There is, however, a moral issue at the root of the abortion debate, just not one openly discussed very often. The issue is, of course, sex. For centuries, some religions have taught and still teach that the only permissible reason to engage in sex is procreation. Sex not intended for procreation is sinful. A right to abortion allows a woman to choose to engage in sex and choose not to procreate. For some, this is a sinful choice. It is worth noting that Roe was based, in part, on a 1965 Supreme Court decision, Griswold v. Connecticut, which struck down a 19th Century Connecticut law banning sale of contraceptives as too great an intrusion into individual rights. We are beginning to hear conservatives call for Griswold to be overruled too.

The real question in the abortion debate is whether the coercive power of government should be used to impose on everyone the moral/religious views of a part of the population. The Ohio General Assembly and our Governor think the answer to that question is yes. Polling indicates that a majority of Ohioans disagree.

Ohioans now have an opportunity to protect the right of individual women to decide whether to give birth against government intrusion.

Petitions are being circulated to place an amendment to the Ohio Constitution on the November ballot to protect the right “to make and carry out one’s own decisions” regarding contraception, fertility treatment, continuing one’s own pregnancy, miscarriage treatment, and abortion.[1]

For Ohioans to have the right to vote on placing this individual right in the Ohio Constitution, at least 414,000 valid signatures of registered Ohio voters must be gathered on petitions statewide and submitted  to the Secretary of State by July 5, 2023. Those valid signatures gathered statewide must include a number of valid signatures of registered voters in at least 44 of Ohio’s 88 counties equal to five per cent of the votes cast in that county in the 2022 general election vote for Governor.

In Clermont County, that means an absolute minimum of 4,022 signatures by registered Clermont County voters. Of course, not every petition signature will be valid. Thus, to have a reasonable chance of placing this individual right on the November ballot, at least twice as many signatures should be submitted as are required.

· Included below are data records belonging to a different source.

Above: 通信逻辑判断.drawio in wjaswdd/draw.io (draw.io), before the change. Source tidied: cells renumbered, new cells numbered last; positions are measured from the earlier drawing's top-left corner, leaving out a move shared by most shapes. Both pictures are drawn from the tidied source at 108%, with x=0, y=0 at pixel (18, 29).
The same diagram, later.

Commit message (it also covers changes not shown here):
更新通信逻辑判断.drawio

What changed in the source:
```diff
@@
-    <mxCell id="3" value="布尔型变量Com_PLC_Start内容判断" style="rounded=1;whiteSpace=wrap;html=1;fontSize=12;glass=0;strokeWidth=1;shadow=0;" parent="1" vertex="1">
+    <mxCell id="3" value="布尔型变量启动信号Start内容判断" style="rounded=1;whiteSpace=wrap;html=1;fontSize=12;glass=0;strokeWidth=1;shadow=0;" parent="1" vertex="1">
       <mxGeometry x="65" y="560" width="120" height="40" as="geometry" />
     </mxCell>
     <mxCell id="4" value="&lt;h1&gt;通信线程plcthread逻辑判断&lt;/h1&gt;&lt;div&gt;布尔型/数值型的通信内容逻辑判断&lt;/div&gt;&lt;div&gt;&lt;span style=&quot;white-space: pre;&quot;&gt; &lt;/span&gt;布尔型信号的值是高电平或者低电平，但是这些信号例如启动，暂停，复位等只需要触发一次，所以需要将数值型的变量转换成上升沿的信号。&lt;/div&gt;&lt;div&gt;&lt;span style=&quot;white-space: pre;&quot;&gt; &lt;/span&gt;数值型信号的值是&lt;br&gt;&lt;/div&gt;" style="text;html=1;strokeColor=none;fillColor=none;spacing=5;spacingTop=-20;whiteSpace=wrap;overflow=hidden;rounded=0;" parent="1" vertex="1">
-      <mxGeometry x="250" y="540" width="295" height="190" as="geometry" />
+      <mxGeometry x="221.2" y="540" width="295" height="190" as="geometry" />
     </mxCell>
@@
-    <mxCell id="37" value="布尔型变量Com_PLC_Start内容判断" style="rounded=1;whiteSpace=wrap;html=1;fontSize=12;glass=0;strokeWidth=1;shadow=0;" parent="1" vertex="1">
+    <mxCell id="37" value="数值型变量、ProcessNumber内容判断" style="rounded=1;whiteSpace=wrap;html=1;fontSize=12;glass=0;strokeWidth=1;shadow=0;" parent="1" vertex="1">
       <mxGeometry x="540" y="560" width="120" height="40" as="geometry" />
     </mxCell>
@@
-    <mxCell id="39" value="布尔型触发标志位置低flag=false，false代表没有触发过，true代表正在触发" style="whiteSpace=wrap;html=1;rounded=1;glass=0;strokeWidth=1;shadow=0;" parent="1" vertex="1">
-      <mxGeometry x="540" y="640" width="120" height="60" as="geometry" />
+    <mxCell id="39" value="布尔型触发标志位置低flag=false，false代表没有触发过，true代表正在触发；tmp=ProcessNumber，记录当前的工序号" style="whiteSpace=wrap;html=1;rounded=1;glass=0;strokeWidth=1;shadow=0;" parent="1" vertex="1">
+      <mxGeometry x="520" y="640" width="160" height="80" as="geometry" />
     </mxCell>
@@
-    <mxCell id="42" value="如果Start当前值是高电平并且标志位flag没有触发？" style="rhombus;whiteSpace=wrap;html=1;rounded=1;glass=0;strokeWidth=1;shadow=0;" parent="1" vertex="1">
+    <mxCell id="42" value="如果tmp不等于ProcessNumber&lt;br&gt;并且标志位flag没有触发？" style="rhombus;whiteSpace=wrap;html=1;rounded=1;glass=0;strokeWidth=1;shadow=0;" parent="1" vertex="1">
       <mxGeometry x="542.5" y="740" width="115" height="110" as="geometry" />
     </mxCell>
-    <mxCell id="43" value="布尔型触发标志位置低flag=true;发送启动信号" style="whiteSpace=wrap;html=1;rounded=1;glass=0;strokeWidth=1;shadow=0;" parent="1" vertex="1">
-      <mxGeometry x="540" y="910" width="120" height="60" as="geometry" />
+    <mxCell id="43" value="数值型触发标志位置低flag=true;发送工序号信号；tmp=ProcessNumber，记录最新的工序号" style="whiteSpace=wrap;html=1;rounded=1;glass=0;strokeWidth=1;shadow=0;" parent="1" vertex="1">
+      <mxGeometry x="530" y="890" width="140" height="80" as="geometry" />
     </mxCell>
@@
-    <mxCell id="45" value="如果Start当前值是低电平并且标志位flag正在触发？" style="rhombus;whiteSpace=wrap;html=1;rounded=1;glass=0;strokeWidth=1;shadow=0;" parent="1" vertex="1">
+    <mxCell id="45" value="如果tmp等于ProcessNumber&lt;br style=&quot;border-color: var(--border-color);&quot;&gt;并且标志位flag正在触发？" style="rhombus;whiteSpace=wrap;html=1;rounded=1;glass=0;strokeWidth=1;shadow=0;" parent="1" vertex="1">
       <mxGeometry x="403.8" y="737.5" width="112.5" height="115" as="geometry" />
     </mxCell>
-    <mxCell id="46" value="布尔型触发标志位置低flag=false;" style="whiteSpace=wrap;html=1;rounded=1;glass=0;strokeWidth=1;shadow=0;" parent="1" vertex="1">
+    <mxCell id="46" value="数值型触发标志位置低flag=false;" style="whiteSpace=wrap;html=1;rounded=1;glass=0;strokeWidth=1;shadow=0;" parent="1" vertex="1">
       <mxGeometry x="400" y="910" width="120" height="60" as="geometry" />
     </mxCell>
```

Activists are already gathering signatures in Clermont County. One impediment which is already becoming apparent is that abortion opponents, opponents of individual rights, are actively trying to interfere with collecting petition signatures. The Ohio Democratic Party has endorsed this individual rights amendment.

Petitions will be available for signature at the Clermont County Democratic Party headquarters at 174 East Main Street, Batavia.  The days and hours on which headquarters will be open will be posted at our website, If you want to sign the petition but cannot make it to Batavia when headquarters is open, please reach out to me. I can get you the information about when petitions will be available in other parts of the county.

Please do not sign a petition being circulated in another county. If you are a registered voter in Clermont County but sign a Hamilton County petition, for example, Ohio law says that your signature does not count. Not yet a registered voter? You can register online at or at the Clermont County Board of Elections. Many activists gathering petitions also have voter registration forms. You can register to vote and sign the petition at the same time.

We hear a lot from conservatives about individual rights and freedom in opposition to efforts to control guns and halt the destruction of our planet. The Right to Reproductive Freedom Amendment is a genuine effort to enshrine individual rights and freedom in the Ohio Constitution. It is time for Democrats, progressives, and all Ohioans to stand up for this very basic individual liberty. Sign the petition and vote for the Amendment this November.

Stay safe.


[1] The full text of the proposed amendment can be found at